Gears with a low tooth count (that is, LTC — gears, for simplicity) are affected more by the load variation.

A variation of the tangential force (a) in magnitude, and (b) point (and line) of application of the resultant force can also be caused by angular oscillation of the plane of action, PA, around the axis of instant rotation, P_{ln}.

In a multiple-stage gear drive, every shaft (and every gear pair) causes its own source of noise/vibration. All the vibrations superpose each other.

The disclosed approach can be used for intersected-axes gearing (I_{a} — gearing, for simplicity), as well as for crossed-axes gearing (C_{a} — gearing, for simplicity).

### References
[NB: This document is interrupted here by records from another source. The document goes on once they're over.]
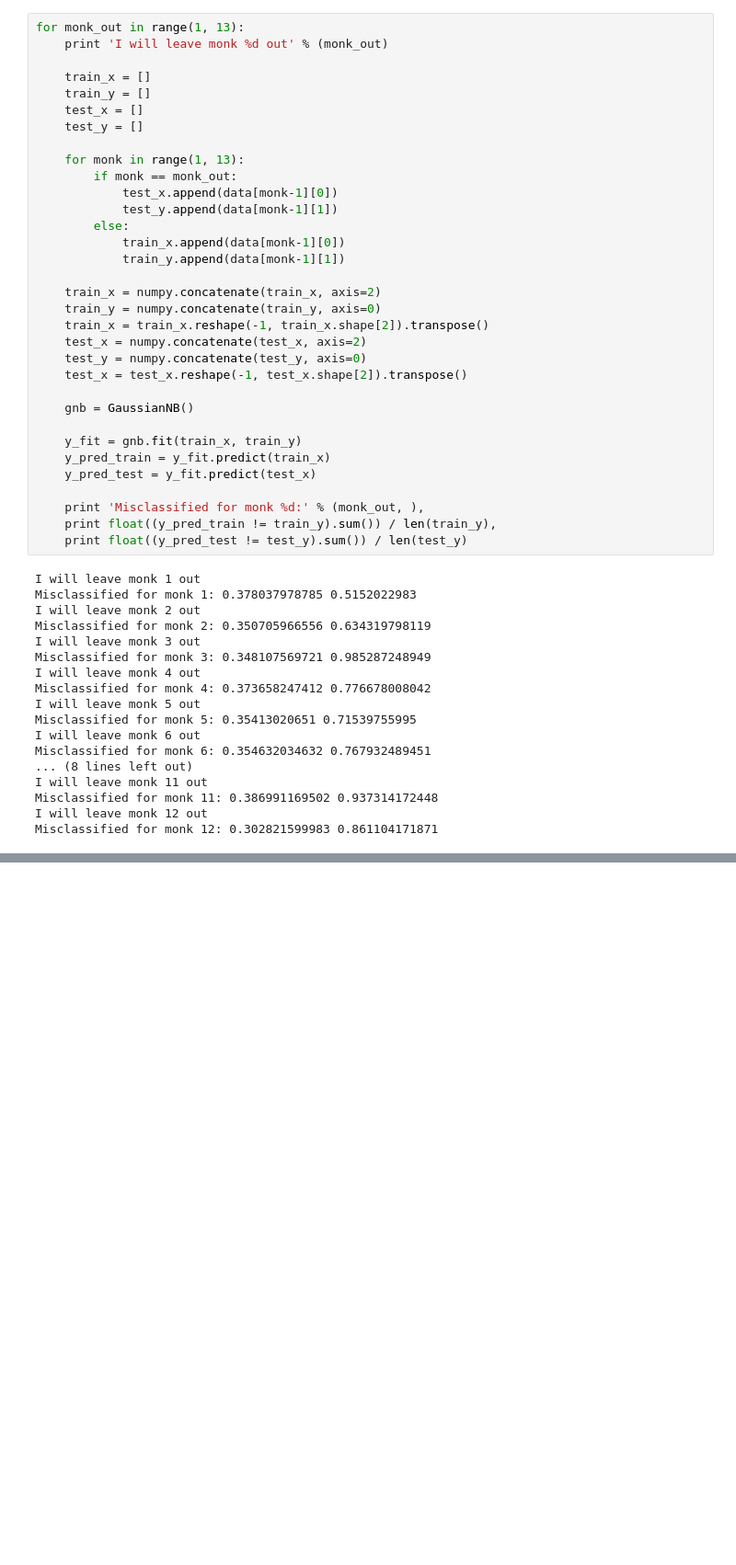
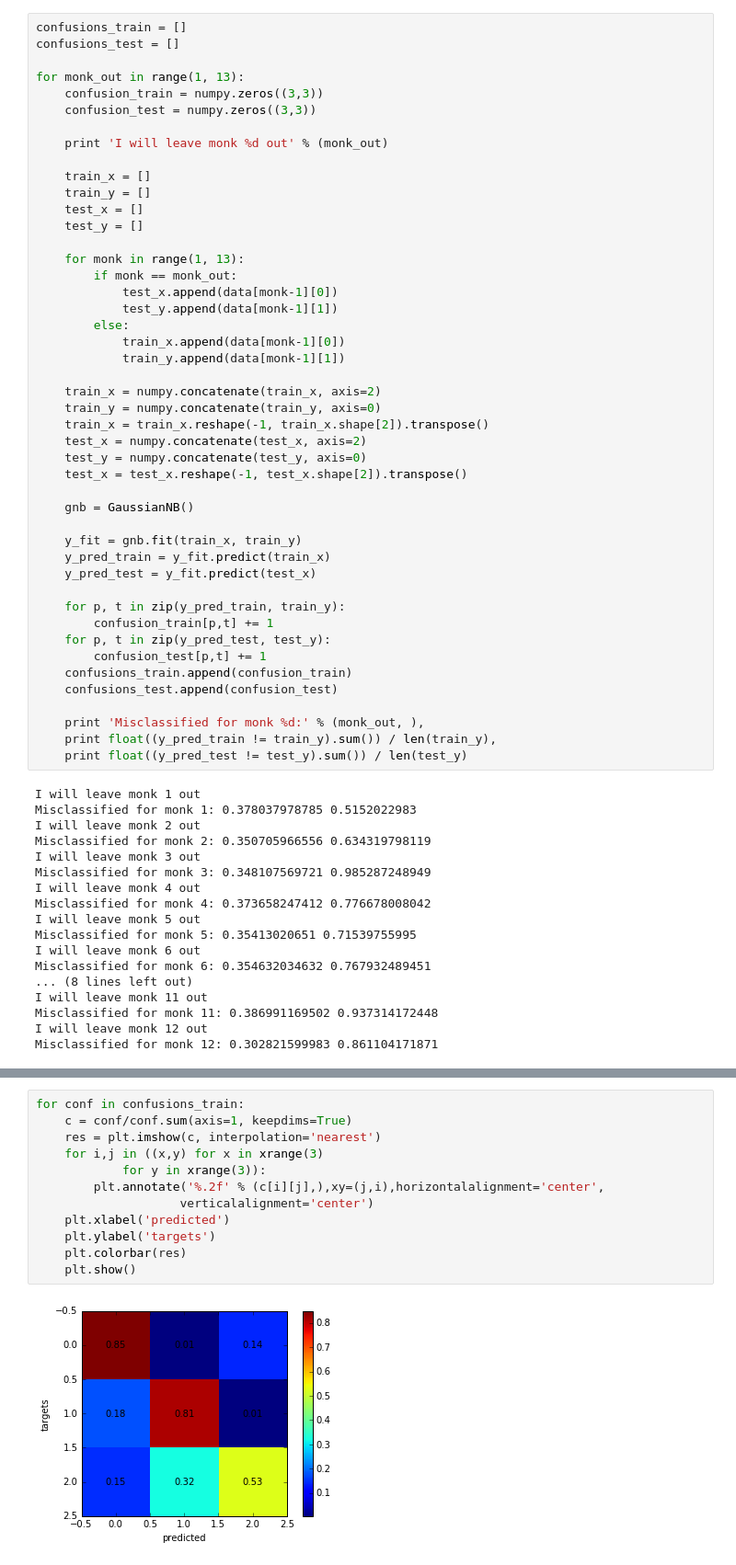
Before and after one commit to tfjgeorge/neuro, a Jupyter notebook: Time series study.ipynb, the cells around one changed output, grey strips where cells are left out. Shown at 92% size. Drawn from its saved outputs; the diff is of its cells as text; blank space fills up the shorter version.

```diff
--- a/Time series study.ipynb
+++ b/Time series study.ipynb
@@ -302,7 +302,13 @@ monk 2
 (148, 129, 4003)
 (4003,)
 # %%
+confusions_train = []
+confusions_test = []
+
 for monk_out in range(1, 13):
+    confusion_train = numpy.zeros((3,3))
+    confusion_test = numpy.zeros((3,3))
+
     print 'I will leave monk %d out' % (monk_out)
 
     train_x = []
@@ -331,6 +337,13 @@ for monk_out in range(1, 13):
     y_pred_train = y_fit.predict(train_x)
     y_pred_test = y_fit.predict(test_x)
 
+    for p, t in zip(y_pred_train, train_y):
+        confusion_train[p,t] += 1
+    for p, t in zip(y_pred_test, test_y):
+        confusion_test[p,t] += 1
+    confusions_train.append(confusion_train)
+    confusions_test.append(confusion_test)
+
     print 'Misclassified for monk %d:' % (monk_out, ),
     print float((y_pred_train != train_y).sum()) / len(train_y),
     print float((y_pred_test != test_y).sum()) / len(test_y)
@@ -354,0 +370,14 @@ Misclassified for monk 12: 0.302821599983 0.861104171871
+# %%
+for conf in confusions_train:
+    c = conf/conf.sum(axis=1, keepdims=True)
+    res = plt.imshow(c, interpolation='nearest')
+    for i,j in ((x,y) for x in xrange(3)
+            for y in xrange(3)):
+        plt.annotate('%.2f' % (c[i][j],),xy=(j,i),horizontalalignment='center',
+                    verticalalignment='center')
+    plt.xlabel('predicted')
+    plt.ylabel('targets')
+    plt.colorbar(res)
+    plt.show()
+# %% [output]
+[figure, added]
```
Also changed, not shown: parts of 8 cells of this notebook.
- Radzevich, S.P., “The Root Cause for Gear Noise Excitation,”
*Gear Solutions*magazine, December 2018, pp. 24-29. - Radzevich, S.P., Theory of Gearing: Kinematics, Geometry, and Synthesis, 2nd Edition, revised and expanded, CRC Press, Boca Raton, FL, 2018, 934 pages.

### Footnotes

^{1} Geometrically-accurate gears are those that meet three fundamental laws of gearing [2]. Gears only of this particular kind are capable of transmitting a uniform rotation of an input shaft to a uniform rotation of an output shaft, that is, with a constant angular velocity ratio.

^{2} It is important to stress here that the gear teeth loading strongly depends on the total length of the line of contact (*TLLC*), as well as of the contact ratio in the gear pair. The influence of the total length of the line of contact, and of the contact ratio on the gear teeth loading is complex: It could happen that when the pitch helix angle of a gear, *ψ** _{g}*, goes up, the total length of the lines of contact goes down, that is, the contact ratio can be greater in this case, but the total length of the line of contact can be shorter. The latter results in a higher contact stress, and a higher bending stress in the gear teeth.